The claims of the Boskin commission were dubious.* However, it was decided to re-weight the basket of goods as prices rose on individual goods in order to reflect the substitution effect. As a result, the CPI does not measure true inflation through a static basket of goods, but an ever-changing basket based on consumers substituting out basket items as they rise in price. As an example, it’s like re-weighting the index to reflect the fact that more people are buying beer because wine has become too expensive. This serves to understate the true cost of the desired basket of goods in favor of a less expensive actual basket.
The next major step taken in the 1990s was around the issue of Hedonics. As technology advances, items like Computers and Televisions become more sophisticated. This increase in sophistication that consumers enjoy is not taken into effect by the actual price of the goods. Therefore, the CPI must be adjusted downward to capture the hidden price reduction from ‘hedonic improvement’ or so the theory goes. As an example, a Computer in the year 2008 is much more sophisticated than one from the year 2002. Therefore the theoretical price of the computer in 2008 must be adjusted upward to reflect this. Since the actual price is less than this theoretical price, the difference serves to reduce the measurement of inflation.
If this sounds like nonsense to you, I can’t argue with you.**
The last ridiculous inflation calculation is the Core CPI. This measures the rate of inflation minus food and energy. Food and energy are two of the largest components in the basket of goods we buy. But they are excluded in order to see the underlying ‘core’ inflationary trend. The theory goes like this: Because food and energy prices are volatile in ways that have nothing to do with the overall state of the economy and the inflationary pressures resulting from the business cycle, to predict the future path of inflation, they must be excluded.
The problem with the Core CPI is that it has been woefully inadequate in signaling the danger associated with stubbornly high food and energy price inflation. If the cost of milk, rice, OJ, oil, or you name it keeps rising for months or years, the Core CPI becomes meaningless. That is what has happened over the past few years.
All of which is to say: We have a very distorted view of inflation. As a result, we have a very distorted view of the real growth rate of the economy. If the CPI were measured today as it was in the 1970s, we would have seen a much deeper recession in 2001-2002 and we would see that we were clearly in recession today. Like it or not, the present meausure of inflation has deceived the general public into believing the economy has been more robust over the past 15-odd years than it actually was.
**Hedonic adjustments only serve to lower inflation by artificially lowering the cost of goods.
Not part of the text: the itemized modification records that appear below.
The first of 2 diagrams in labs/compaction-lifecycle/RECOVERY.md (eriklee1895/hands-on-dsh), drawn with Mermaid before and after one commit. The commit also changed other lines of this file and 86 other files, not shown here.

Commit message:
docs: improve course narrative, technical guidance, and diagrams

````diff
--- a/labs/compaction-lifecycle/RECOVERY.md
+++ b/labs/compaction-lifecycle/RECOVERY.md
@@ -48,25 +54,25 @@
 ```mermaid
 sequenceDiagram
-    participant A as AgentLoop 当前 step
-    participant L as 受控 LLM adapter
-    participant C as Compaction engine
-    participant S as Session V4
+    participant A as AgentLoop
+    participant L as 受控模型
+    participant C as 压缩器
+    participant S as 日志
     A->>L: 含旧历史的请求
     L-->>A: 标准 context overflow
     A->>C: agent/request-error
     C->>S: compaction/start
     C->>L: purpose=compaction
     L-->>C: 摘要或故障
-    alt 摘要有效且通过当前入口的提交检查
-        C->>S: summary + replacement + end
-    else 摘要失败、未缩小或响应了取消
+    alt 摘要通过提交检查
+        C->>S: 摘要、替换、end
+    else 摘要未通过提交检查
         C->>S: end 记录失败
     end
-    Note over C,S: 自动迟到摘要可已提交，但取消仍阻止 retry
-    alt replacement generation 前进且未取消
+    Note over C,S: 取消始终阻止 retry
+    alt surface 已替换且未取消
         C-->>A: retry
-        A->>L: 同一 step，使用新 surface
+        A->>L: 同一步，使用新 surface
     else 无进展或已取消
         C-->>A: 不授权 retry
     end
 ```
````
But, what about service? Why us there not an increase in the implicit cost of services using Hedonics. After all, service quality has declined as most things have become automated. Calling customer service in today’s world is significantly ‘more expensive’ from a hedonic perspective than it was in the 1980s. This example demonstrates how these adjustments cumulatively skew CPI downward.